#### [Your objective]
Take the records below and write them out again exactly.

___ Records for processing

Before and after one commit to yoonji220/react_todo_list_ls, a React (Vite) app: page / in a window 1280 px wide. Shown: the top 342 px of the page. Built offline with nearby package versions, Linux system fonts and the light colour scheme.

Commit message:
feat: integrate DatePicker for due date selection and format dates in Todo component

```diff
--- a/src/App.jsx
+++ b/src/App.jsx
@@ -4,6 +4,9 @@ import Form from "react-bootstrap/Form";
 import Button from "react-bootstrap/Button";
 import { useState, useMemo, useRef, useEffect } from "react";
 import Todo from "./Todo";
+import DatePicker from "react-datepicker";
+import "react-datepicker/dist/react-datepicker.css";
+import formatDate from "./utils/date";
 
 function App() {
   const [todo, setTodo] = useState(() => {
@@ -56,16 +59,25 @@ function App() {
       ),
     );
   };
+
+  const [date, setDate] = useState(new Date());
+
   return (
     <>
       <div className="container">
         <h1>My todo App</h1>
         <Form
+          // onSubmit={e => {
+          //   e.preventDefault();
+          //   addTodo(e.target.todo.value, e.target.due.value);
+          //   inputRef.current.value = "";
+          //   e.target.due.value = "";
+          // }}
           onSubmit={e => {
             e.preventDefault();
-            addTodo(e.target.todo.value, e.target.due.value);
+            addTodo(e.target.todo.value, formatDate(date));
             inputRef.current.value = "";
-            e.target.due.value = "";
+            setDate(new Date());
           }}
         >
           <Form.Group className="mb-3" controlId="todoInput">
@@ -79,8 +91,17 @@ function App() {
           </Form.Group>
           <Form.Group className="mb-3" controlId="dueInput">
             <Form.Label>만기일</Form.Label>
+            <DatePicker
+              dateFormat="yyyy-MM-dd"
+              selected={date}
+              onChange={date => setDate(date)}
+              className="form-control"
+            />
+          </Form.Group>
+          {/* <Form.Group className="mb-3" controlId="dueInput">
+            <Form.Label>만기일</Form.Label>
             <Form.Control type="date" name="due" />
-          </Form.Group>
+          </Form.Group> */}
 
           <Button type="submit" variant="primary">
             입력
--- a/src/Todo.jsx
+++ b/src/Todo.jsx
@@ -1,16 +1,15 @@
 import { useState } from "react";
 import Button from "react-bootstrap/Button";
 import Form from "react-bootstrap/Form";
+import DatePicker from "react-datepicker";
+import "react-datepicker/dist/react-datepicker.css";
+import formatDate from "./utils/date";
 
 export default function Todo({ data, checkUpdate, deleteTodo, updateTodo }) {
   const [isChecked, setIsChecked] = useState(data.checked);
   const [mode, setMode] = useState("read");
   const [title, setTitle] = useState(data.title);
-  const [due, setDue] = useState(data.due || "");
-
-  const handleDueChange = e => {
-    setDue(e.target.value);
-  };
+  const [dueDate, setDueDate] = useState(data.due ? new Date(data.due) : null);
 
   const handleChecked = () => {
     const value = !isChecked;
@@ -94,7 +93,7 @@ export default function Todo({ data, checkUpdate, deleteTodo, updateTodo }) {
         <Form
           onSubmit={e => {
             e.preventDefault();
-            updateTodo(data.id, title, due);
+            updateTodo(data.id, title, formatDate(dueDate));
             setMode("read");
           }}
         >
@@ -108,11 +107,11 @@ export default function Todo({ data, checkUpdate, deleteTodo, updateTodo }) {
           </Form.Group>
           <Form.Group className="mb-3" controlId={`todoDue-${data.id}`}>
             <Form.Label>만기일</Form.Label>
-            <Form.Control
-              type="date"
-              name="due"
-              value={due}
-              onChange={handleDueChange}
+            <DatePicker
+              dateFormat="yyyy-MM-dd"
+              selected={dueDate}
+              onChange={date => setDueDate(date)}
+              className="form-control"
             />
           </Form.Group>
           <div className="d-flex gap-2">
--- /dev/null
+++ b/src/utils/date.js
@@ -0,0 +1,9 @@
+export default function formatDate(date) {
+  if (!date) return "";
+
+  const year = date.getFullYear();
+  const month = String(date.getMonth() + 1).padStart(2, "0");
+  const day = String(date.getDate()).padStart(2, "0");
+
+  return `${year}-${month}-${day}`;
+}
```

______

#### [Problem solution]
Before and after one commit to yoonji220/react_todo_list_ls, a React (Vite) app: page / in a window 1280 px wide. Shown: the top 342 px of the page. Built offline with nearby package versions, Linux system fonts and the light colour scheme.

Commit message:
feat: integrate DatePicker for due date selection and format dates in Todo component

```diff
--- a/src/App.jsx
+++ b/src/App.jsx
@@ -4,6 +4,9 @@ import Form from "react-bootstrap/Form";
 import Button from "react-bootstrap/Button";
 import { useState, useMemo, useRef, useEffect } from "react";
 import Todo from "./Todo";
+import DatePicker from "react-datepicker";
+import "react-datepicker/dist/react-datepicker.css";
+import formatDate from "./utils/date";
 
 function App() {
   const [todo, setTodo] = useState(() => {
@@ -56,16 +59,25 @@ function App() {
       ),
     );
   };
+
+  const [date, setDate] = useState(new Date());
+
   return (
     <>
       <div className="container">
         <h1>My todo App</h1>
         <Form
+          // onSubmit={e => {
+          //   e.preventDefault();
+          //   addTodo(e.target.todo.value, e.target.due.value);
+          //   inputRef.current.value = "";
+          //   e.target.due.value = "";
+          // }}
           onSubmit={e => {
             e.preventDefault();
-            addTodo(e.target.todo.value, e.target.due.value);
+            addTodo(e.target.todo.value, formatDate(date));
             inputRef.current.value = "";
-            e.target.due.value = "";
+            setDate(new Date());
           }}
         >
           <Form.Group className="mb-3" controlId="todoInput">
@@ -79,8 +91,17 @@ function App() {
           </Form.Group>
           <Form.Group className="mb-3" controlId="dueInput">
             <Form.Label>만기일</Form.Label>
+            <DatePicker
+              dateFormat="yyyy-MM-dd"
+              selected={date}
+              onChange={date => setDate(date)}
+              className="form-control"
+            />
+          </Form.Group>
+          {/* <Form.Group className="mb-3" controlId="dueInput">
+            <Form.Label>만기일</Form.Label>
             <Form.Control type="date" name="due" />
-          </Form.Group>
+          </Form.Group> */}
 
           <Button type="submit" variant="primary">
             입력
--- a/src/Todo.jsx
+++ b/src/Todo.jsx
@@ -1,16 +1,15 @@
 import { useState } from "react";
 import Button from "react-bootstrap/Button";
 import Form from "react-bootstrap/Form";
+import DatePicker from "react-datepicker";
+import "react-datepicker/dist/react-datepicker.css";
+import formatDate from "./utils/date";
 
 export default function Todo({ data, checkUpdate, deleteTodo, updateTodo }) {
   const [isChecked, setIsChecked] = useState(data.checked);
   const [mode, setMode] = useState("read");
   const [title, setTitle] = useState(data.title);
-  const [due, setDue] = useState(data.due || "");
-
-  const handleDueChange = e => {
-    setDue(e.target.value);
-  };
+  const [dueDate, setDueDate] = useState(data.due ? new Date(data.due) : null);
 
   const handleChecked = () => {
     const value = !isChecked;
@@ -94,7 +93,7 @@ export default function Todo({ data, checkUpdate, deleteTodo, updateTodo }) {
         <Form
           onSubmit={e => {
             e.preventDefault();
-            updateTodo(data.id, title, due);
+            updateTodo(data.id, title, formatDate(dueDate));
             setMode("read");
           }}
         >
@@ -108,11 +107,11 @@ export default function Todo({ data, checkUpdate, deleteTodo, updateTodo }) {
           </Form.Group>
           <Form.Group className="mb-3" controlId={`todoDue-${data.id}`}>
             <Form.Label>만기일</Form.Label>
-            <Form.Control
-              type="date"
-              name="due"
-              value={due}
-              onChange={handleDueChange}
+            <DatePicker
+              dateFormat="yyyy-MM-dd"
+              selected={dueDate}
+              onChange={date => setDueDate(date)}
+              className="form-control"
             />
           </Form.Group>
           <div className="d-flex gap-2">
--- /dev/null
+++ b/src/utils/date.js
@@ -0,0 +1,9 @@
+export default function formatDate(date) {
+  if (!date) return "";
+
+  const year = date.getFullYear();
+  const month = String(date.getMonth() + 1).padStart(2, "0");
+  const day = String(date.getDate()).padStart(2, "0");
+
+  return `${year}-${month}-${day}`;
+}
```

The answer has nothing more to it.